2002 E.W.R. Steacie Memorial Fellowship

Wolfgang Jäger

Chemistry

University of Alberta


Wolfgang Jäger asks the kind of questions about the world that parents sometimes get from young children. Bedevillingly simple-sounding questions that probe at nature's essence. For example, how do you make water?

What separates the University of Alberta spectroscopist from most inquisitive big thinkers is that he's spent much of the last decade looking for an answer. Dr. Jäger built a state-of-the-art machine to study the subtle atomic-level dance between molecules that, for instance, transforms a gas into a liquid, and a group of atoms into an intricately folded life-giving protein.

It's pioneering experimentation at the borderlands of chemistry and physics for which Dr. Jäger is being awarded a 2002 Natural Sciences and Engineering Research Council (NSERC) E.W.R. Steacie Memorial Fellowship - one of Canada's premier science and engineering prizes.
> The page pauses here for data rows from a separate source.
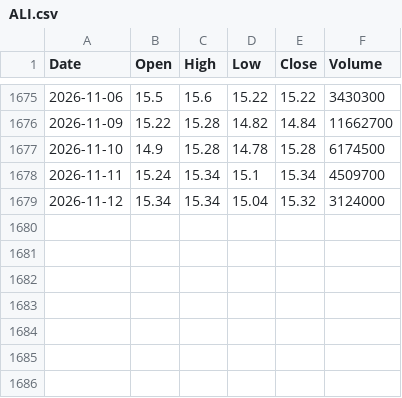
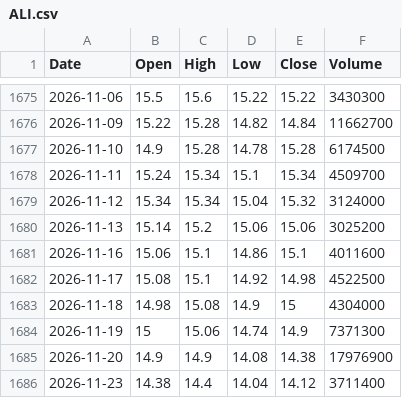
Before and after one commit to AlvinTubtub/Capstone2-A4103-DigitalDelvers-SY26-27, a CSV file: backend/data/raw/ALI.csv, drawn as a sheet; only a part is shown, gaps mark what is left out; the diff names each change by its address in the sheet, - before the commit and + after, or states it on an @@ line.

```diff
--- a/backend/data/raw/ALI.csv
+++ b/backend/data/raw/ALI.csv
+row 1680: 2026-11-13 | 15.14 | 15.2 | 15.06 | 15.06 | 3025200
+row 1681: 2026-11-16 | 15.06 | 15.1 | 14.86 | 15.1 | 4011600
+row 1682: 2026-11-17 | 15.08 | 15.1 | 14.92 | 14.98 | 4522500
+row 1683: 2026-11-18 | 14.98 | 15.08 | 14.9 | 15 | 4304000
+row 1684: 2026-11-19 | 15 | 15.06 | 14.74 | 14.9 | 7371300
+row 1685: 2026-11-20 | 14.9 | 14.9 | 14.08 | 14.38 | 17976900
+row 1686: 2026-11-23 | 14.38 | 14.4 | 14.04 | 14.12 | 3711400
```
Also changed, not shown: backend/data/raw/APX.csv, backend/data/raw/MBT.csv, 48 other files.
"It's a very long path from the microscopic properties of a water molecule to the macroscopic properties of the bulk phase," Dr. Jäger says. "We're looking for the bridge between microscopic properties and macroscopic ones. And these changes occur because of molecular interactions."

The weak molecular interactions he studies are known as van der Waals forces. Getting a handle on these attractive forces between groups of atoms is like trying to overhear a whispered conversation in a crowded gym while you're standing far away. Yet it's the conversation that's keeping everyone there.
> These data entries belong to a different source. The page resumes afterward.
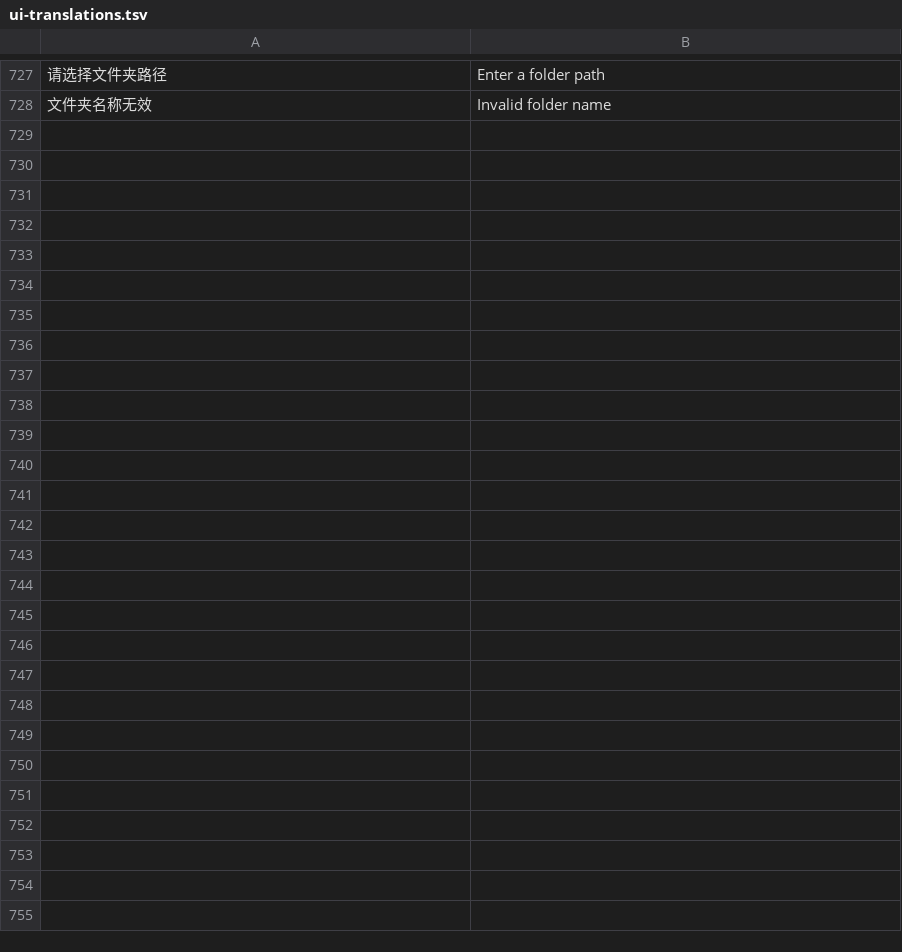
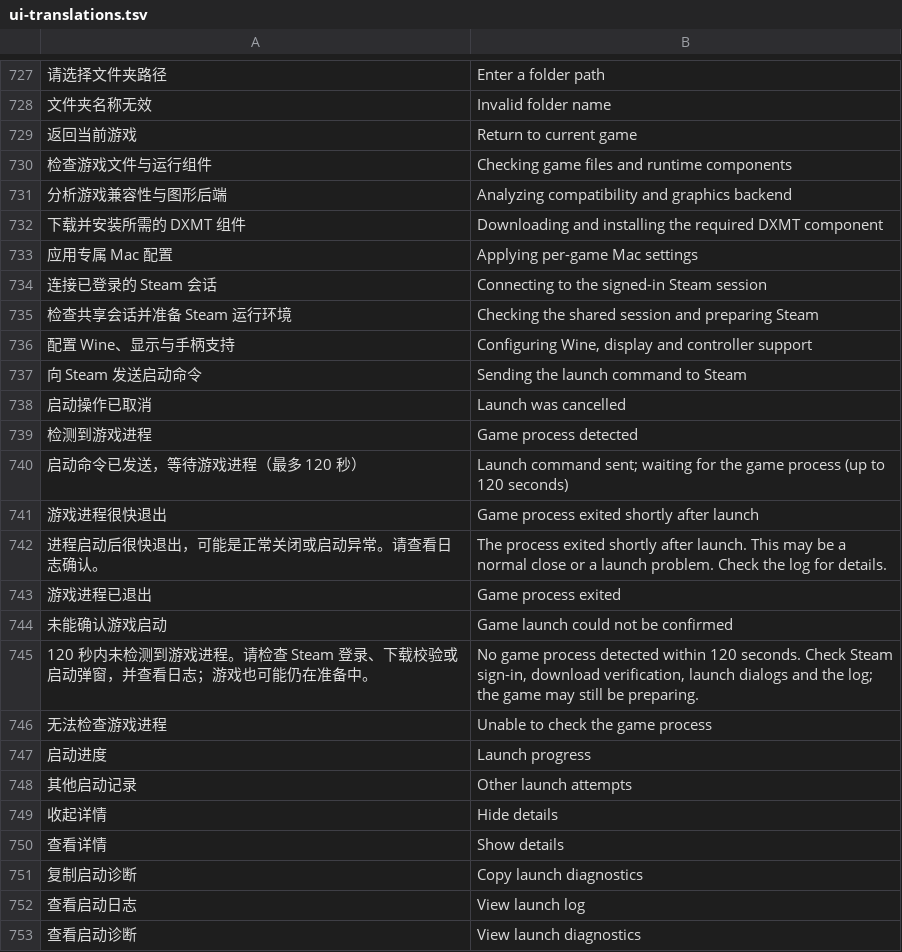
Before and after one commit to Tianyulife/portlane, a TSV file: scripts/ui-translations.tsv, drawn as a sheet; only a part is shown, gaps mark what is left out; the diff names each change by its address in the sheet, - before the commit and + after, or states it on an @@ line.

Commit message:
Release Portlane 0.5.1 with game focus return and launch diagnostics

```diff
--- a/scripts/ui-translations.tsv
+++ b/scripts/ui-translations.tsv
+row 729: 返回当前游戏 | Return to current game
+row 730: 检查游戏文件与运行组件 | Checking game files and runtime components
+row 731: 分析游戏兼容性与图形后端 | Analyzing compatibility and graphics backend
+row 732: 下载并安装所需的 DXMT 组件 | Downloading and installing the required DXMT component
+row 733: 应用专属 Mac 配置 | Applying per-game Mac settings
+row 734: 连接已登录的 Steam 会话 | Connecting to the signed-in Steam session
+row 735: 检查共享会话并准备 Steam 运行环境 | Checking the shared session and preparing Steam
+row 736: 配置 Wine、显示与手柄支持 | Configuring Wine, display and controller support
+row 737: 向 Steam 发送启动命令 | Sending the launch command to Steam
+row 738: 启动操作已取消 | Launch was cancelled
+row 739: 检测到游戏进程 | Game process detected
+row 740: 启动命令已发送，等待游戏进程（最多 120 秒） | Launch command sent; waiting for the game process (up to 120 seconds)
+row 741: 游戏进程很快退出 | Game process exited shortly after launch
+row 742: 进程启动后很快退出，可能是正常关闭或启动异常。请查看日志确认。 | The process exited shortly after launch. This may be a normal close or a launch problem. Check the log for details.
+row 743: 游戏进程已退出 | Game process exited
+row 744: 未能确认游戏启动 | Game launch could not be confirmed
+row 745: 120 秒内未检测到游戏进程。请检查 Steam 登录、下载校验或启动弹窗，并查看日志；游戏也可能仍在准备中。 | No game process detected within 120 seconds. Check Steam sign-in, download verification, launch dialogs and the log; the game may still be preparing.
+row 746: 无法检查游戏进程 | Unable to check the game process
+row 747: 启动进度 | Launch progress
+row 748: 其他启动记录 | Other launch attempts
+row 749: 收起详情 | Hide details
+row 750: 查看详情 | Show details
+row 751: 复制启动诊断 | Copy launch diagnostics
+row 752: 查看启动日志 | View launch log
+row 753: 查看启动诊断 | View launch diagnostics
```
Also changed, not shown: 18 other files.
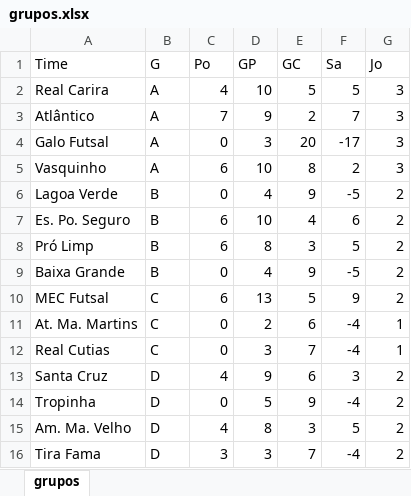
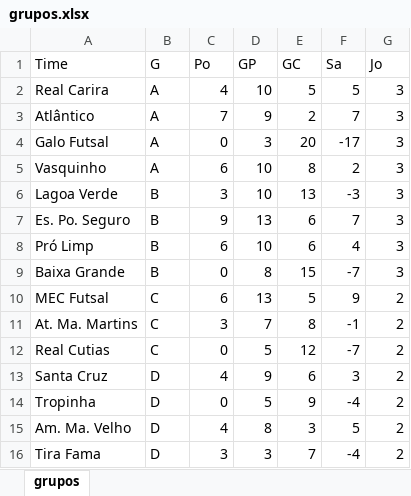
Before and after one commit to xDrakke/futsal, an Excel workbook: grupos.xlsx, sheet grupos, drawn as a sheet; values as stored, in another font and other column widths than the file's, no borders; the diff names each change by its address in the sheet, - before the commit and + after, or states it on an @@ line.

```diff
--- a/grupos.xlsx (sheet grupos)
+++ b/grupos.xlsx (sheet grupos)
-C6 (Po): 0
+C6 (Po): 3
-D6 (GP): 4
+D6 (GP): 10
-E6 (GC): 9
+E6 (GC): 13
-F6 (Sa): -5
+F6 (Sa): -3
-G6:G9 (Jo): 2
+G6:G9 (Jo): 3
-C7 (Po): 6
+C7 (Po): 9
-D7 (GP): 10
+D7 (GP): 13
-E7 (GC): 4
+E7 (GC): 6
-F7 (Sa): 6
+F7 (Sa): 7
-D8 (GP): 8
+D8 (GP): 10
-E8 (GC): 3
+E8 (GC): 6
-F8 (Sa): 5
+F8 (Sa): 4
-D9 (GP): 4
+D9 (GP): 8
-E9 (GC): 9
+E9 (GC): 15
-F9 (Sa): -5
+F9 (Sa): -7
-C11 (Po): 0
+C11 (Po): 3
-D11 (GP): 2
+D11 (GP): 7
-E11 (GC): 6
+E11 (GC): 8
-F11 (Sa): -4
+F11 (Sa): -1
-G11:G12 (Jo): 1
+G11:G12 (Jo): 2
-D12 (GP): 3
+D12 (GP): 5
-E12 (GC): 7
+E12 (GC): 12
-F12 (Sa): -4
+F12 (Sa): -7
```
Also changed, not shown: partidas.xlsx.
In the mid-1990s, Dr. Jäger and his research team spent nearly a year building what's known as a Fourier transform microwave spectrometer. It took another year to add a powerful terahertz radiation source.

This high-tech, fridge-sized apparatus enables the researchers to carefully create small molecular clusters that often include helium atoms. These are hit with a microwave beam and the resultant spectral ("energy") emissions yield information about the rotation of the molecules in relation to one another.

"We need quantum mechanics to understand the spectral data," says Dr. Jäger. "You're really at the very fundamental level of chemistry and physics when you're doing this kind of spectroscopy. It's something radically different from the world we know."

Teasing understanding from the spectroscopic data requires high-powered number crunching. This year, Dr. Jäger's lab acquired a Beowulf cluster - 20 linked PCs, that with all their computing power still require 15 hours to calculate a single potential energy point of the up to 2,000 that are required to create an image from the experimental data.

With his Steacie Fellowship, Dr. Jäger will extend his research into the nascent field of helium nanodroplet isolation spectroscopy.

He'll be leading the construction of a new machine - the first of its kind in Canada and one of only a few in the world - that will allow the researchers to trap molecules in super-fluid helium droplets and to analyze them inside this "ultra-cold nano-laboratory."

Operating at 0.38 Kelvin - close to what is the total absence of heat - this new spectroscopic technique will allow for the study of larger clusters of molecules, providing insight into processes that occur in solution.

For Dr. Jäger, it will be one step closer on the quantum path between single molecules and what we simply call water.